▶ [TASK TO CARRY OUT] All of the data that follows should be retyped exactly, please, except the pictures.

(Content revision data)
"""
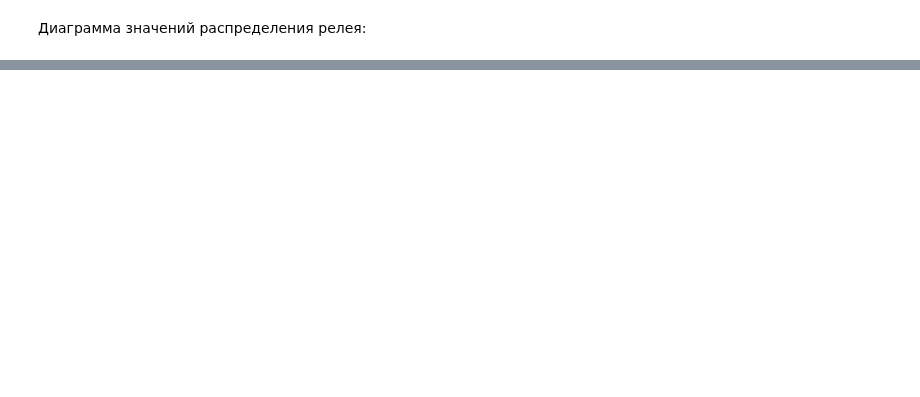
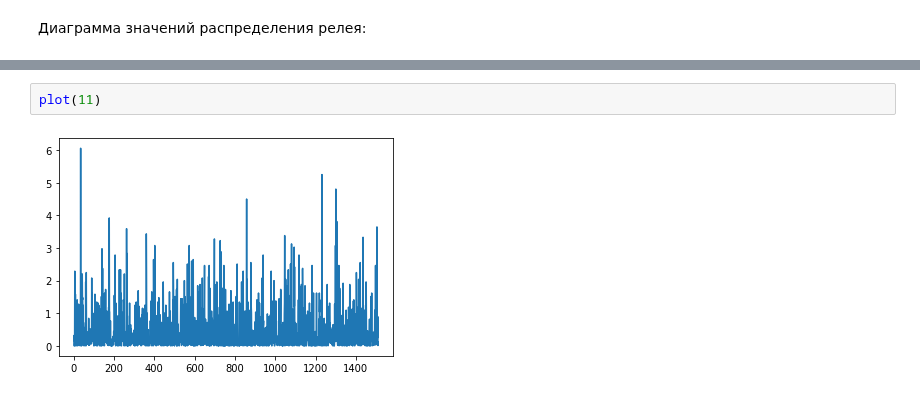
Before and after one commit to cha0xfox/WhiteNoise, a Jupyter notebook: Plots.ipynb, the cells around one changed output, grey strips where cells are left out. Cells and saved outputs as stored; diff of their text form; blank space fills up the shorter version.

```diff
--- a/Plots.ipynb
+++ b/Plots.ipynb
@@ -82,0 +89,4 @@ plot(9)
+# %%
+plot(11)
+# %% [output]
+[figure, added]
```
Also changed, not shown: parts of 13 cells of this notebook, 4 other files.
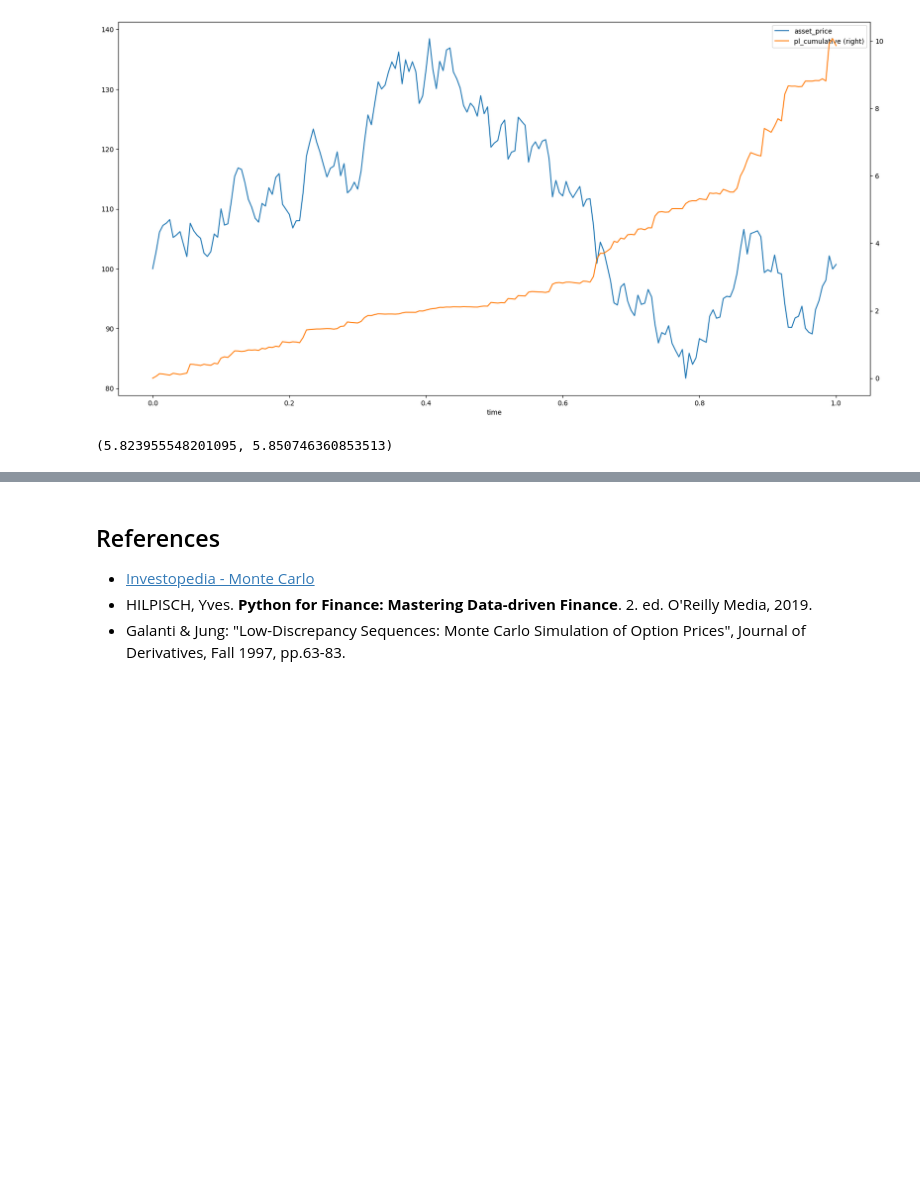
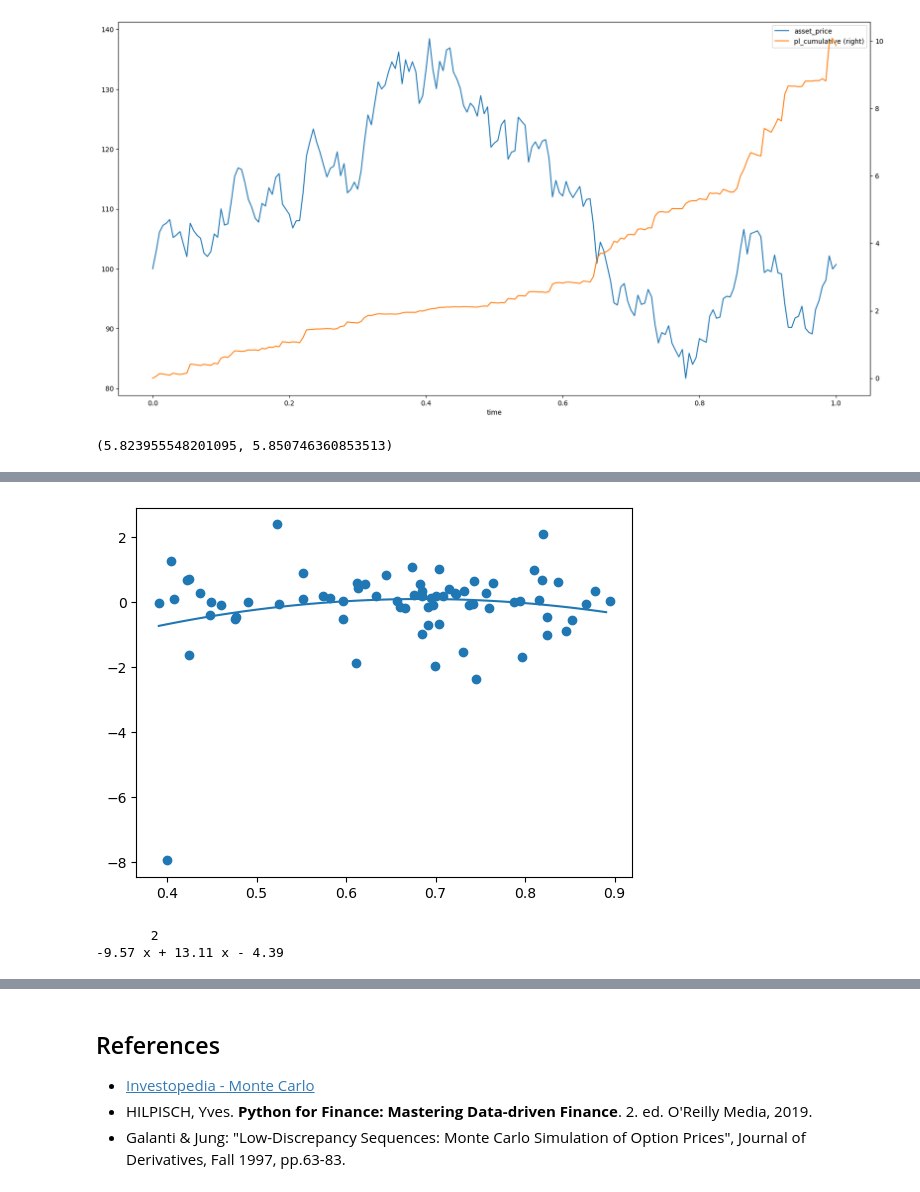
Before and after one commit to fbristotti/cqf, a Jupyter notebook: final/final.ipynb, the cells around one changed output, grey strips where cells are left out. Drawn from its saved outputs; the diff is of its cells as text; code cells hidden in the pictures; blank space fills up the shorter version.

```diff
--- a/final/final.ipynb
+++ b/final/final.ipynb
@@ -657,0 +490,14 @@ np.mean(portfolio_pls), pl_theo
+# %%
+model = np.poly1d(np.polyfit(x, y, 2))
+#add fitted polynomial line to scatterplot
+polyline = np.arange(min(x), max(x), 0.01)
+plt.scatter(x, y)
+plt.plot(polyline, model(polyline))
+plt.show()
+# %% [output]
+[figure, added]
+# %%
+print(model)
+# %% [output]
+       2
+-9.57 x + 13.11 x - 4.39
```
Also changed, not shown: parts of 27 cells of this notebook, 6 other files.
"""
▶ [ANSWER SECTION]
Before and after one commit to cha0xfox/WhiteNoise, a Jupyter notebook: Plots.ipynb, the cells around one changed output, grey strips where cells are left out. Cells and saved outputs as stored; diff of their text form; blank space fills up the shorter version.

```diff
--- a/Plots.ipynb
+++ b/Plots.ipynb
@@ -82,0 +89,4 @@ plot(9)
+# %%
+plot(11)
+# %% [output]
+[figure, added]
```
Also changed, not shown: parts of 13 cells of this notebook, 4 other files.
Before and after one commit to fbristotti/cqf, a Jupyter notebook: final/final.ipynb, the cells around one changed output, grey strips where cells are left out. Drawn from its saved outputs; the diff is of its cells as text; code cells hidden in the pictures; blank space fills up the shorter version.

```diff
--- a/final/final.ipynb
+++ b/final/final.ipynb
@@ -657,0 +490,14 @@ np.mean(portfolio_pls), pl_theo
+# %%
+model = np.poly1d(np.polyfit(x, y, 2))
+#add fitted polynomial line to scatterplot
+polyline = np.arange(min(x), max(x), 0.01)
+plt.scatter(x, y)
+plt.plot(polyline, model(polyline))
+plt.show()
+# %% [output]
+[figure, added]
+# %%
+print(model)
+# %% [output]
+       2
+-9.57 x + 13.11 x - 4.39
```
Also changed, not shown: parts of 27 cells of this notebook, 6 other files.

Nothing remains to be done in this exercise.